British Social Attitudes (BSA) could not take place without its
generous funders. In 2021 we gratefully acknowledge the support
of The Department for Work and Pensions, Government Equalities
Office, The Nuffield Trust, The King’s Fund and the Department for
Levelling Up, Housing and Communities.

The ESRC continues to support the participation of Britain in the
International Social Survey Programme (ISSP), a collaboration
whereby surveys in 42 countries administer an identical module of
questions in order to facilitate comparative research. Some of the
findings on attitudes to the environment and health care provision
are described in this year’s report.

As well as drawing on nearly 40 years of BSA data, this year’s report also
includes analysis of data from the Scottish Social Attitudes survey (SSA),
the partner survey of BSA administered by our colleagues based at the
Scottish Centre for Social Research, and the Northern Ireland Life and
Times Survey (NILT) which was set up by Queens University Belfast and
Ulster University. We also include some data collected via the NatCen
Panel – which follows up BSA and SSA respondents and invites them
to complete additional surveys online and by telephone – and are grateful
to the research team behind the panel, particularly Curtis Jessop.

The BSA survey is a team effort. The 2021 survey was led by Sarah
Frankenburg with support from Shane Howe, Hannah Morgan, Anamaria
Popa, and Richard Woods Rogan. We would also like to thank Melissa
Hutchinson for her project management support. The survey is heavily
dependent on staff who organise fieldwork and compile and distribute
the survey’s extensive documentation, for which we pay particular
thanks to our colleagues in the National Centre for Social Research’s
operations office in Brentwood. Thanks are also due to our telephone
interviewers and telephone unit managers who provided a valuable
alternative to the online questionnaire. We are also grateful to Pamela
Ritchie in our computing department who expertly translates our
questions into an online and telephone survey program, to Afrika
Anfruns and Richard Boreham who have the task of editing, checking
and documenting the data and to statisticians David Hussey and
Fritz Anker who led on sampling, weighting and statistical guidance.

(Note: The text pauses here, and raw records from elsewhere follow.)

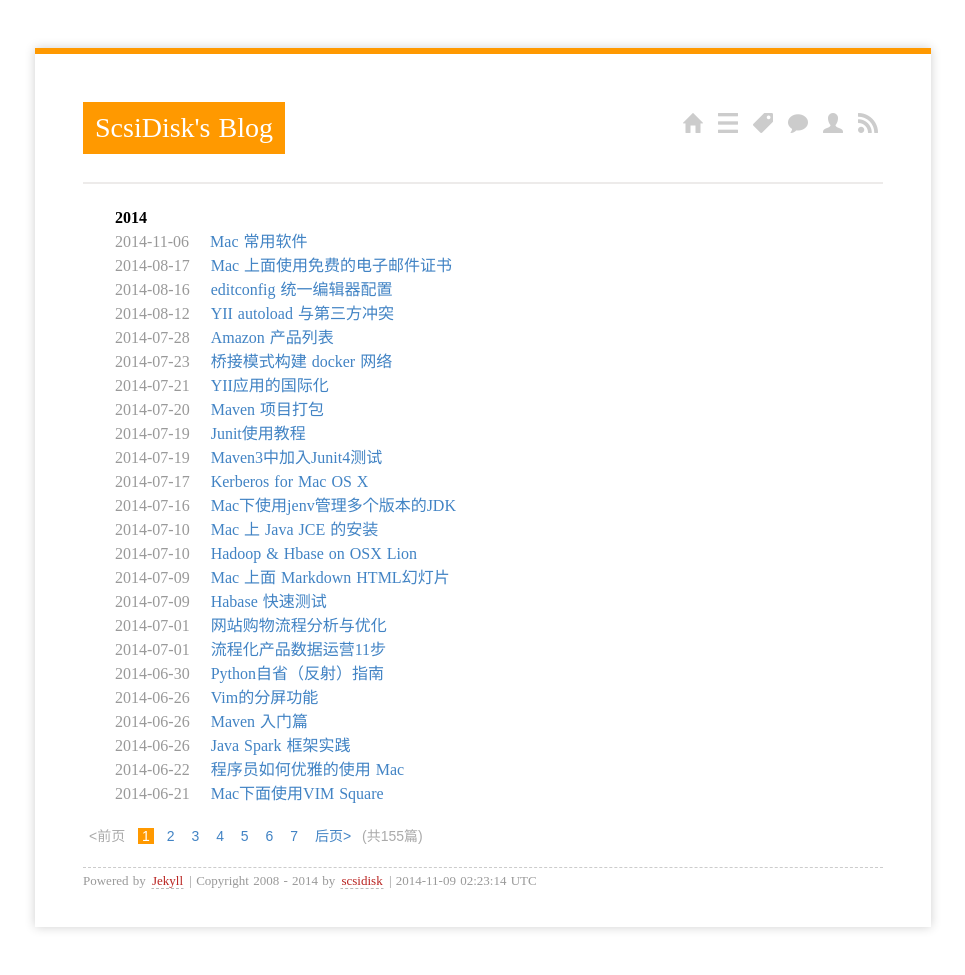
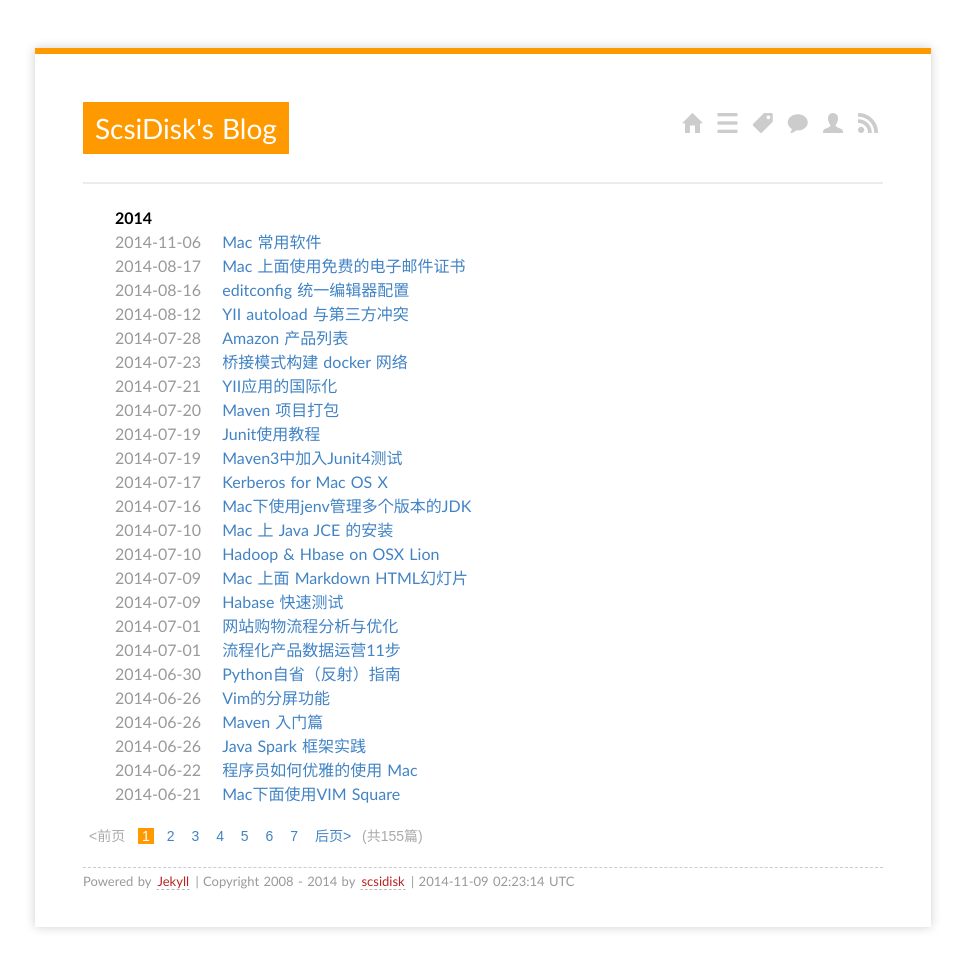
Before and after one commit to scsidisk/scsidisk.github.io, a Jekyll site: the page built from index.html, in a window 1280 px wide. Shown: the whole page, without its empty margins (157-1122 px from the left). Built offline with Jekyll 4.4.1, drawn with Linux system fonts in a browser that asks for light colours; Markdown is read by kramdown in place of the engine named in the settings; the list of posts is cut into pages by our own code.

Commit message:
fix 修改显示字体

```diff
--- a/media/css/screen.css
+++ b/media/css/screen.css
@@ -5,7 +5,8 @@
 
 @font-face{
     /*font: 12px/162% Arial,Helvetica,sans-serif;*/
-    font: 13px Helvetica, arial, freesans, clean, sans-serif;
+    /*font: 13px Helvetica, arial, freesans, clean, sans-serif;*/
+    font: 13px "Microsoft JhengHei","微軟正黑體",Optima,Segoe,"Segoe UI",Candara,Calibri
 }
 
 html, body, div, span, applet, object, iframe,
@@ -58,6 +59,7 @@ body{
     margin-left:auto;
     margin-right:auto;
     /*font-family:MuseoSans,Trebuchet,"Trebuchet MS",Tahoma,"Lucida Grande","Lucida Sans Unicode","Hiragino Sans GB","Hiragino Sans GB W3","Microsoft YaHei",Verdana,sans-serif;*/
+    font-family:"Microsoft JhengHei","微軟正黑體",Optima,Segoe,"Segoe UI",Candara,Calibri;
     color:#000000;
     background-color:#ffffff;
 }
```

Finally, we must praise all the people who anonymously gave up their
time to take part in one of our surveys over the last thirty-nine years,
not least those who participated in 2021. Without them, none of this
would be possible.